Me: Ever since I had a baby I've felt really tired and rubbish
GP: er, yes, you were expecting what, exactly?

Fortunately for me I have a very eagle eyed medical student friend who spotted that I had a slight goitre (swelling in the neck) this is one of the few clear indicators of Thyroid problems (but one that doesn't occur in everyone) and after a few blood tests I was diagnosed and started treatment. The good part is that PPT is very easy to treat, I just pop a pill once a day and as this simply replaces something the body is missing  there are no side effects. I will have to have regular blood tests to check that I am on the right dose and to see if it eventually goes away by itself (which is the case for most women) but oh my goodness do I feel better! Before starting the pills I felt as though I had aged 20 years and had gone from a fairly young and healthy woman to someone dragging her aged body through life. now I'm pretty much back to my old (younger) self.

This all reminded me of another Mum I met a few months before my diagnosis. We got chatting and she told me how she felt constantly tired, aching and old, just like me. Also like me she attributed it to a difficult birth, an emergency c-section and being in her thirties, as her daughter approached one, she and her husband had decided not to have any more children as she just couldn't face going through it all again. I have no idea if she'd been to the doctor about it and had her thyroid checked, but I do wonder. 

My PPT is fairly mild, it's not some terrible life threatening thing but wouldn't it be sad to think that there are Mums out there who'd like another child, but just don't feel capable of it when all they need is one little pill once a day. This doesn't seem to be a condition that midwives, health visitors or GPs are on the look out for, or even aware of in some cases.
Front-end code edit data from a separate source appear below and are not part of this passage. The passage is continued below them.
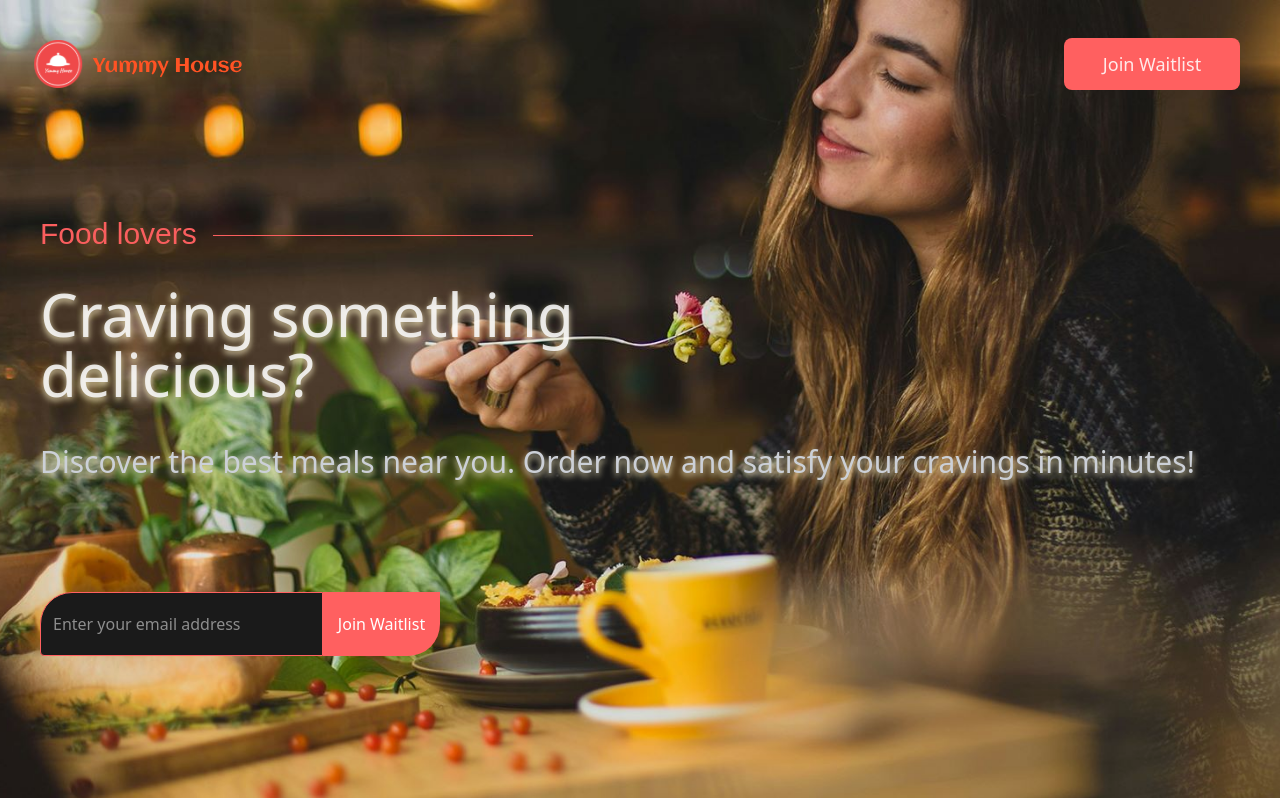
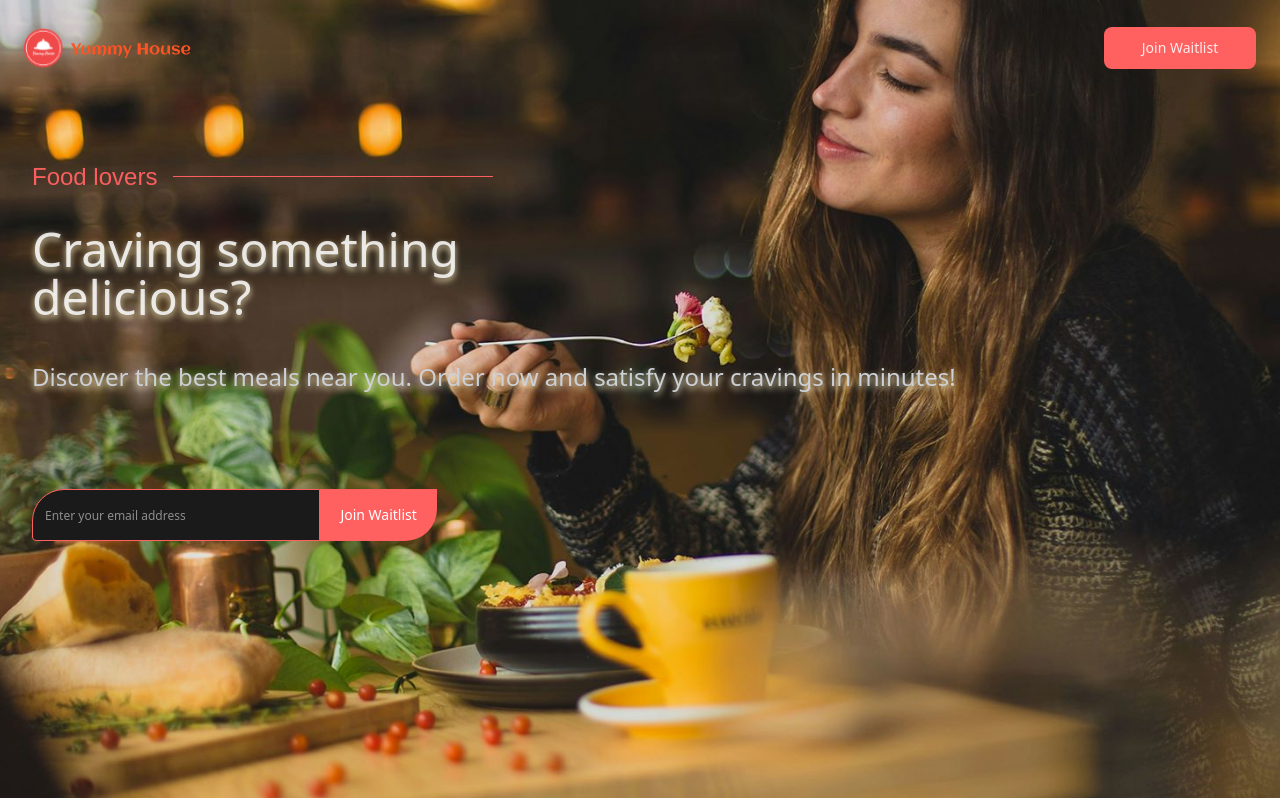
Before and after one commit to Yummy-House/wait-list, a React (Vite) app: page / in a window 1280 px wide. Shown: the top 798 px of the page. Built offline with nearby package versions, Linux system fonts and the light colour scheme; a web font is replaced by a local one.

Commit message:
style: adjust header and button styles for improved layout and responsiveness

```diff
--- a/src/App.tsx
+++ b/src/App.tsx
@@ -218,14 +218,14 @@ function App() {
 
   return (
     <>
-      <header className="flex justify-between items-center md:me-10 me-2 z-50 relative md:h-32 h-20">
+      <header className="flex justify-between items-center md:me-6 me-2 z-50 relative md:h-24 h-20">
         <img
           src="/logo-1.svg"
           alt="Yummy House logo"
-          className="logo w-52 md:w-72"
+          className="logo w-52 md:w-56"
         />
         <button
-          className="md:w-44 w-40 text-sm md:text-lg"
+          className="w-38 text-sm md:text-md"
           onClick={() => setOpenJoinWaitlist(true)}
         >
           Join Waitlist
@@ -441,7 +441,7 @@ function App() {
         </dialog>
 
         <section
-          className="md:p-10 p-4 md:pt-22 pt-5 md:space-y-28 space-y-18"
+          className="md:p-8 p-4 md:pt-16 pt-5 md:space-y-24 space-y-18"
           style={{
             height: "calc(100vh - 8rem)",
           }}
@@ -474,7 +474,7 @@ function App() {
             </div>
 
             <h1
-              className="flex items-end md:text-3xl text-xl mb-8 relative z-10"
+              className="flex items-end md:text-2xl text-xl mb-8 relative z-10"
               style={{
                 fontFamily: "Island Moments, sans-serif",
                 color: "#FF6060",
@@ -483,41 +483,41 @@ function App() {
               {currentAdvert.tag}
               <hr className="md:w-80 w-40 md:m-4 m-3 ms-0" />
             </h1>
-            <p className="md:text-6xl text-5xl md:w-1/2 w-full mb-10 drop-shadow-md drop-shadow-amber-100 relative z-10">
+            <p className="text-5xl md:w-1/2 w-full mb-10 drop-shadow-md drop-shadow-amber-100 relative z-10">
               {currentAdvert.text}
             </p>
-            <p className="font-thin text-gray-300 md:text-3xl text-2xl drop-shadow-md drop-shadow-amber-100 relative z-10">
+            <p className="font-thin text-gray-300 text-2xl drop-shadow-md drop-shadow-amber-100 relative z-10">
               {currentAdvert.subtext}
             </p>
           </div>
           <form
             onSubmit={JoinWaitlist}
-            className="flex flex-row items-center lg:w-1/3 sm:w-2/3 w-full h-16 relative z-10"
+            className="flex flex-row items-center lg:w-1/3 sm:w-2/3 w-full h-13 relative z-10"
           >
             <input
               type="email"
               name="email"
               required
               placeholder="Enter your email address"
-              className="border rounded w-full h-full ps-3 rounded-tl-4xl rounded-e-none border-[var(--primary-color)] focus:border-2 focus:bg-black bg-[var(--secondary-color)] focus:outline-none transition-all duration-300 ease-in-out text-white"
+              className="border rounded w-full h-full ps-3 rounded-tl-4xl rounded-e-none border-[var(--primary-color)] focus:border-2 focus:bg-black bg-[var(--secondary-color)] focus:outline-none transition-all duration-300 ease-in-out text-white text-xs"
             />
             <input
               type="submit"
-              className="button-fin text-white p-2 h-full rounded-br-4xl w-40"
+              className="button-fin text-white p-2 h-full rounded-br-4xl w-40 text-sm"
               value={"Join Waitlist"}
             ></input>
           </form>
         </section>
 
         <section className="grid grid-cols-1 md:grid-cols-2 top-0">
-          <div className="bg-[#130404] flex flex-col items-center justify-center space-y-12 text-center h-screen">
+          <div className="bg-[#130404] flex flex-col items-center justify-center space-y-12 text-center md:h-full h-screen">
             <img
               src={bonAppetitImg}
               alt="Bon Appetit"
-              className="drop-shadow-xl hover:scale-110 transition-transform duration-300 hover:drop-shadow-amber-800 md:w-96 w-1/2"
+              className="drop-shadow-xl hover:scale-110 transition-transform duration-300 hover:drop-shadow-amber-800 md:w-80 w-1/2"
             />
             <div
-              className="lg:text-9xl md:text-7xl text-6xl w-1/2 drop-shadow-xl hover:scale-110 transition-transform duration-300 hover:drop-shadow-amber-800"
+              className="lg:text-8xl md:text-7xl text-6xl w-1/2 drop-shadow-xl hover:scale-110 transition-transform duration-300 hover:drop-shadow-amber-800"
               style={{
                 fontFamily: "Tilt Prism, sans-serif",
                 fontWeight: "bold",
@@ -538,7 +538,7 @@ function App() {
                 <img
                   src={restaurantTable}
                   alt="Restaurant Table"
-                  className="md:w-auto w-24"
+                  className="md:w-34 w-24"
                 />
                 <span className="space-y-2">
                   <div className="font-bold md:text-2xl text-xl">
@@ -555,7 +555,7 @@ function App() {
                 <img
                   src={knifeandPlate}
                   alt="Knife and Plate"
-                  className="md:w-auto w-24"
+                  className="md:w-34 w-24"
                 />
                 <span className="space-y-2">
                   <div className="font-bold md:text-2xl text-xl">
@@ -572,7 +572,7 @@ function App() {
                 <img
                   src={deliveryDining}
                   alt="Delivery Dining"
-                  className="md:w-auto w-24"
+                  className="md:w-34 w-24"
                 />
                 <span className="space-y-2">
                   <div className="font-bold md:text-2xl text-xl">
--- a/src/index.css
+++ b/src/index.css
@@ -32,7 +32,7 @@ input:focus {
 
 button {
   border-radius: 8px;
-  padding: 0.6em 1.2em;
+  padding: 0.73em 1.2em;
   font-weight: 500;
   font-family: inherit;
 }
```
I know there are a few of our friends who read this and are working on bumps of their own right now or planning to in the near future, just pop this in the back of your mind in case you need it. Better to have a doctor think you're a silly woman than to feel too worn out to enjoy your baby.

Kxxx

1 comment:

  1. Have you been tested for goiter?

    ReplyDelete